## Code change snippets
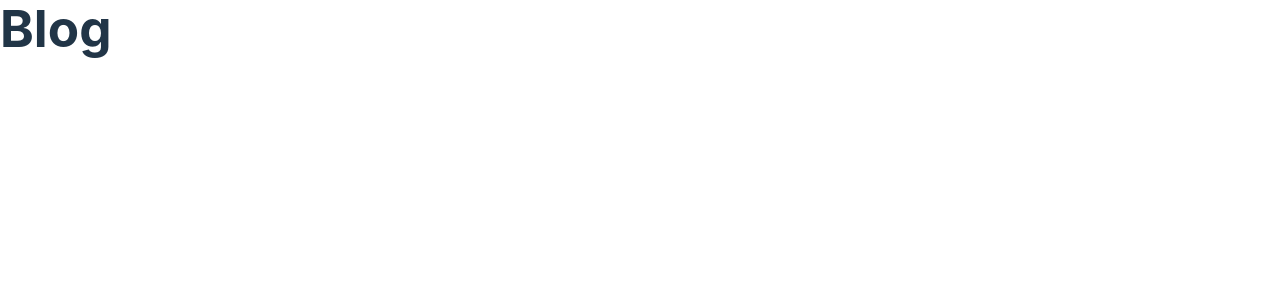
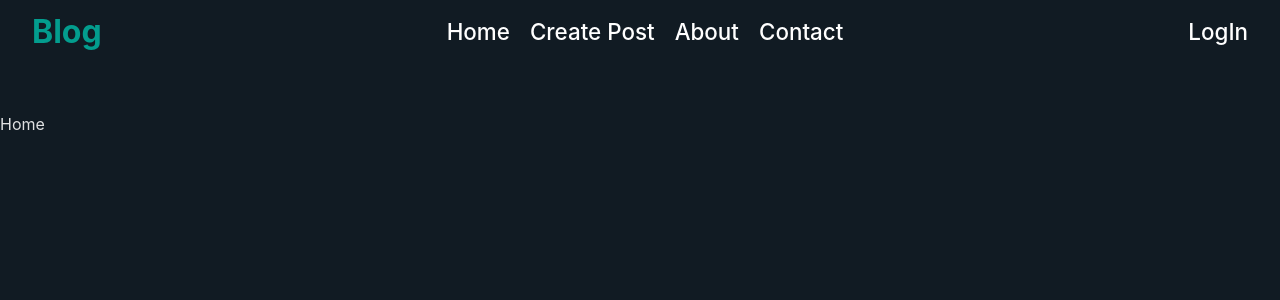
Before and after one commit to MarioSmilcic/blog_firebase, a React (Vite) app: page / in a window 1280 px wide. Shown: the top 300 px of the page. Built offline with nearby package versions, Linux system fonts and the light colour scheme.

Commit message:
added navigation

```diff
--- a/package.json
+++ b/package.json
@@ -12,7 +12,8 @@
   "dependencies": {
     "firebase": "^11.0.0",
     "react": "^18.3.1",
-    "react-dom": "^18.3.1"
+    "react-dom": "^18.3.1",
+    "react-router-dom": "^6.27.0"
   },
   "devDependencies": {
     "@eslint/js": "^9.11.1",
--- a/src/App.jsx
+++ b/src/App.jsx
@@ -1,7 +1,25 @@
+import { BrowserRouter, Routes, Route } from "react-router-dom";
+
+import Home from "./features/Home/home";
+import About from "./features/About/About";
+import Contact from "./features/Contact/contact";
+import Navigation from "./features/Navigation/Navigation";
+import LogIn from "./features/LogIn/logIn";
+import CreatePost from "./features/CreatePost/CreatePost";
+
 const App = () => {
   return (
     <>
-      <h1>Blog</h1>
+      <BrowserRouter>
+        <Navigation />
+        <Routes>
+          <Route path="/" element={<Home />} />
+          <Route path="/create-post" element={<CreatePost />} />
+          <Route path="/about" element={<About />} />
+          <Route path="/contact" element={<Contact />} />
+          <Route path="/login" element={<LogIn />} />
+        </Routes>
+      </BrowserRouter>
     </>
   );
 };
--- /dev/null
+++ b/src/features/About/About.jsx
@@ -0,0 +1,5 @@
+const About = () => {
+  return <div>About</div>;
+};
+
+export default About;
--- /dev/null
+++ b/src/features/Contact/Contact.jsx
@@ -0,0 +1,5 @@
+const Contact = () => {
+  return <div>contact</div>;
+};
+
+export default Contact;
--- /dev/null
+++ b/src/features/CreatePost/CreatePost.jsx
@@ -0,0 +1,5 @@
+const CreatePost = () => {
+  return <div>CreatePost</div>;
+};
+
+export default CreatePost;
--- /dev/null
+++ b/src/features/Home/Home.jsx
@@ -0,0 +1,7 @@
+import React from "react";
+
+const Home = () => {
+  return <div>Home</div>;
+};
+
+export default Home;
--- /dev/null
+++ b/src/features/LogIn/LogIn.jsx
@@ -0,0 +1,7 @@
+import React from "react";
+
+const LogIn = () => {
+  return <div>logIn</div>;
+};
+
+export default LogIn;
--- /dev/null
+++ b/src/features/Navigation/Navigation.jsx
@@ -0,0 +1,22 @@
+import { Link } from "react-router-dom";
+import "./navigation.style.css";
+
+const Navigation = () => {
+  return (
+    <div className="navigation">
+      <div className="logo">Blog</div>
+      <div className="links">
+        <Link to="/">Home</Link>
+        <Link to="/create-post">Create Post</Link>
+        <Link to="/about">About</Link>
+        <Link to="/contact">Contact</Link>
+      </div>
+
+      <div>
+        <Link to="/login">LogIn</Link>
+      </div>
+    </div>
+  );
+};
+
+export default Navigation;
--- /dev/null
+++ b/src/features/Navigation/navigation.style.css
@@ -0,0 +1,39 @@
+.navigation {
+  position: sticky;
+  top: 0;
+  left: 0;
+  width: 100%;
+  height: 4em;
+  /* background-color: #039d8e; */
+  /* color: #fff; */
+  padding: 1em 2em;
+  margin-bottom: 3em;
+  display: flex;
+  justify-content: space-between;
+  align-items: center;
+}
+.navigation a {
+  position: relative;
+  font-weight: light;
+  font-size: 1.4rem;
+  text-decoration: none;
+  color: #fff;
+  font-weight: 500;
+}
+.navigation a:hover,
+.navigation a.active {
+  color: gray;
+  color: #039d8e;
+}
+
+.links {
+  display: flex;
+  gap: 20px;
+}
+
+.logo {
+  font-size: 2rem;
+  font-weight: bold;
+  cursor: pointer;
+  color: #039d8e;
+}
--- a/src/index.css
+++ b/src/index.css
@@ -15,9 +15,13 @@ html {
   line-height: 1.5;
   font-weight: 400;
 
-  color-scheme: light dark;
   color: rgba(255, 255, 255, 0.87);
-  background-color: #242424;
+  /* background-color: #090d13; */
+  background-color: rgb(17, 27, 35);
+
+  /* color-scheme: light dark;
+  color: rgba(255, 255, 255, 0.87); */
+  /* background-color: #242424; */
 
   font-synthesis: none;
   text-rendering: optimizeLegibility;
@@ -25,21 +29,12 @@ html {
   -moz-osx-font-smoothing: grayscale;
 }
 
-a {
-  font-weight: 500;
-  color: #646cff;
-  text-decoration: inherit;
-}
-a:hover {
-  color: #535bf2;
-}
-
 h1 {
   font-size: 3.2em;
   line-height: 1.1;
 }
 
-button {
+/* button {
   border-radius: 8px;
   border: 1px solid transparent;
   padding: 0.6em 1.2em;
@@ -69,4 +64,4 @@ button:focus-visible {
   button {
     background-color: #f9f9f9;
   }
-}
+} */
```
Also changed, not shown: 1 other file (tests, documents, lock files or other folders).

## Your task
Go through the records above and return every line that holds the string "import".

## Exercise answer
+import { BrowserRouter, Routes, Route } from "react-router-dom";
+import Home from "./features/Home/home";
+import About from "./features/About/About";
+import Contact from "./features/Contact/contact";
+import Navigation from "./features/Navigation/Navigation";
+import LogIn from "./features/LogIn/logIn";
+import CreatePost from "./features/CreatePost/CreatePost";
+import React from "react";
+import React from "react";
+import { Link } from "react-router-dom";
+import "./navigation.style.css";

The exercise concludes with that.